Recently, a new multidisciplinary study conducted by a team of researchers at the University of Pennsylvania reviewed a newly developed blood test for the diagnosis of the most common form of pancreatic cancer at an early stage and found that it is effective and may change detection methodologies in the future.
The new test, also deemed as liquid biopsy will help doctors not only diagnose cancer in the pancreas while it is still at an early stage but also predict the behavior of the tumors which can help them determine the right treatment for the patient.
In comparison with other diagnosing biomarkers, liquid biopsy showed the most accurate results in the detection and staging of the disease.
The form of cancer in the research was Pancreatic ductal adenocarcinoma (PDAC). PDAC is currently among the top three causes of cancer-related deaths. In the majority of the cases, life expectancy is no more than five years.
However, only nine percent of the patients can live up to that long. Statistically, patients with Pancreatic ductal adenocarcinoma survive for no more than a year after getting an official diagnosis even with treatment.
There are higher chances of survival if the patient is diagnosed with pancreatic cancer at an early stage. Usually, health professionals recommend surgery depending on factors such as location in order to remove the tumor from the pancreas and stop any further spread of cancer.
Some people may still not be able to consider surgery as an option due to the size or location of their tumor. For such locally advanced patients, which means people with pancreatic cancer that has not spread to other parts of the body, systematic therapies including radiotherapy and chemotherapy can help.
After three or four months of receiving either of the therapies, doctors examine the condition to check if performing surgery is now possible. On the other hand, people with cancer that has spread beyond the pancreas, there are no treatment options at the moment.
The senior co-author of the study, Erica L. Carpenter who is also the director of the Liquid Biopsy Laboratory and a research assistant professor of Medicine, explains the need for an early detection test in the words:
“Right now, the majority of patients who are diagnosed already have metastatic disease, so there is a critical need for a test that can not only detect the disease earlier but also accurately tell us who might be at a point where we can direct them to potentially curative treatment,”

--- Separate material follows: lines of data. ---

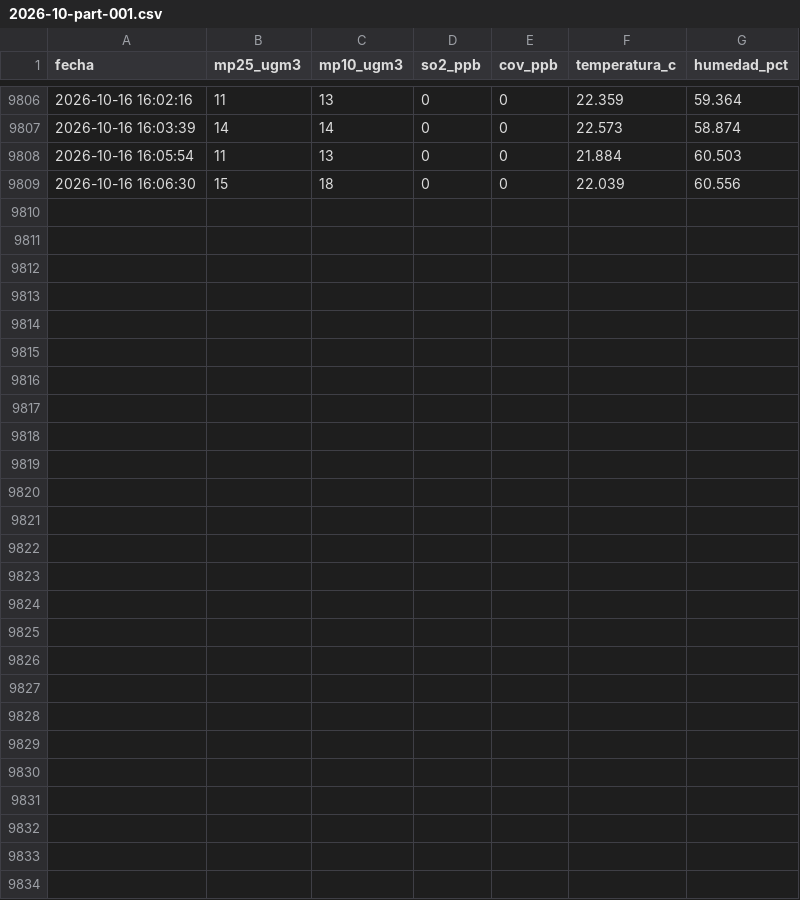
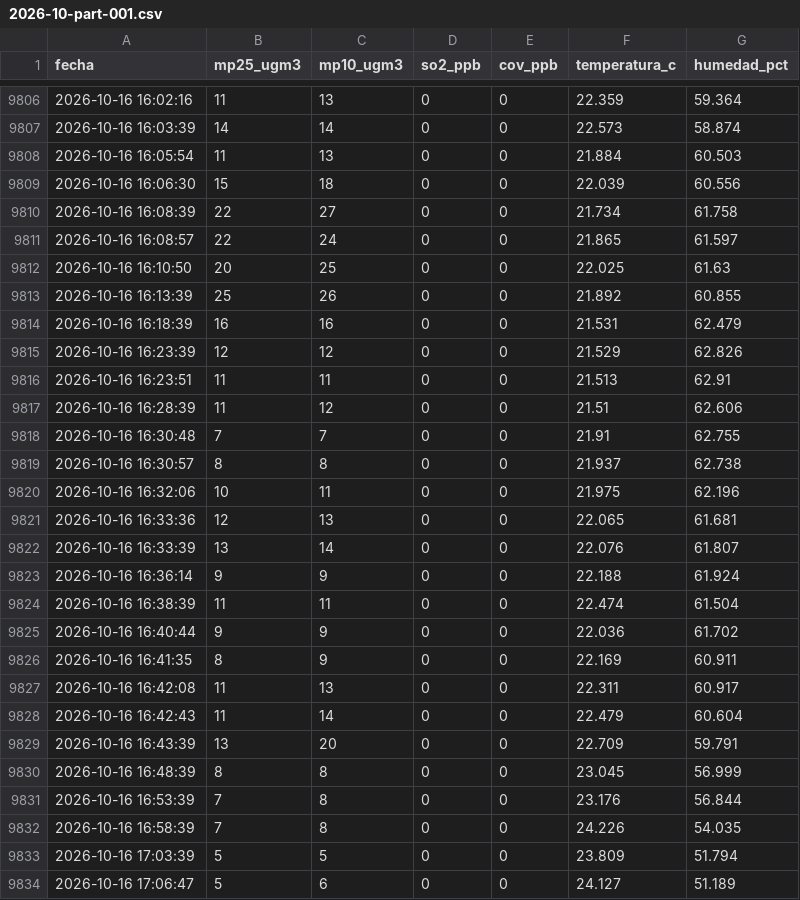
Before and after one commit to cmasudd/aireaconcagua, a CSV file: data/HIRIPRO-V1/2026-10-part-001.csv, drawn as a sheet; only a part is shown, gaps mark what is left out.

```diff
--- a/data/HIRIPRO-V1/2026-10-part-001.csv
+++ b/data/HIRIPRO-V1/2026-10-part-001.csv
@@ -9809 +9809,26 @@ fecha,mp25_ugm3,mp10_ugm3,so2_ppb,cov_ppb,temperatura_c,humedad_pct
 2026-10-16 16:06:30,15,18,0,0,22.039,60.556
+2026-10-16 16:08:39,22,27,0,0,21.734,61.758
+2026-10-16 16:08:57,22,24,0,0,21.865,61.597
+2026-10-16 16:10:50,20,25,0,0,22.025,61.63
+2026-10-16 16:13:39,25,26,0,0,21.892,60.855
+2026-10-16 16:18:39,16,16,0,0,21.531,62.479
+2026-10-16 16:23:39,12,12,0,0,21.529,62.826
+2026-10-16 16:23:51,11,11,0,0,21.513,62.91
+2026-10-16 16:28:39,11,12,0,0,21.51,62.606
+2026-10-16 16:30:48,7,7,0,0,21.91,62.755
+2026-10-16 16:30:57,8,8,0,0,21.937,62.738
+2026-10-16 16:32:06,10,11,0,0,21.975,62.196
+2026-10-16 16:33:36,12,13,0,0,22.065,61.681
+2026-10-16 16:33:39,13,14,0,0,22.076,61.807
+2026-10-16 16:36:14,9,9,0,0,22.188,61.924
+2026-10-16 16:38:39,11,11,0,0,22.474,61.504
+2026-10-16 16:40:44,9,9,0,0,22.036,61.702
+2026-10-16 16:41:35,8,9,0,0,22.169,60.911
+2026-10-16 16:42:08,11,13,0,0,22.311,60.917
+2026-10-16 16:42:43,11,14,0,0,22.479,60.604
+2026-10-16 16:43:39,13,20,0,0,22.709,59.791
+2026-10-16 16:48:39,8,8,0,0,23.045,56.999
+2026-10-16 16:53:39,7,8,0,0,23.176,56.844
+2026-10-16 16:58:39,7,8,0,0,24.226,54.035
+2026-10-16 17:03:39,5,5,0,0,23.809,51.794
+2026-10-16 17:06:47,5,6,0,0,24.127,51.189
```
Also changed, not shown: data/HIRIPRO-V10/2026-10-part-001.csv, data/HIRIPRO-V2/2026-10-part-001.csv, 5 other files.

The research, whose findings appear in the American Association for Cancer Research’s journal known as Clinical Cancer Research, shows the effectiveness of liquid biopsy since it examines multiple biomarkers instead of a single one.
Some biomarkers that can be checked by liquid biopsy include KRAS mutational burden and carbohydrate antigen 19-9 (CA19-9), both of which are known to be linked to Pancreatic ductal adenocarcinoma.
The researchers were able to reach this conclusion via testing on a group of forty-seven participants, twenty of which had pancreatic cancer and twenty-seven were cancer-free.
The liquid biopsy test was ninety-two percent accurate in the detection of cancer which means that it is more accurate than the CA19-9 biomarker used previously for diagnosis.
Additionally, the team also checked samples from twenty-five patients whose imaging results did not show any signs of cancer spreading. Liquid biopsy was eighty-four percent accurate in telling the disease stage which is more than sixty-four percent accuracy of imaging.
While the researchers agree that the liquid biopsy needs further testing with a larger cohort, they are positive and hope that further investigation can help people with pancreatic cancer significantly.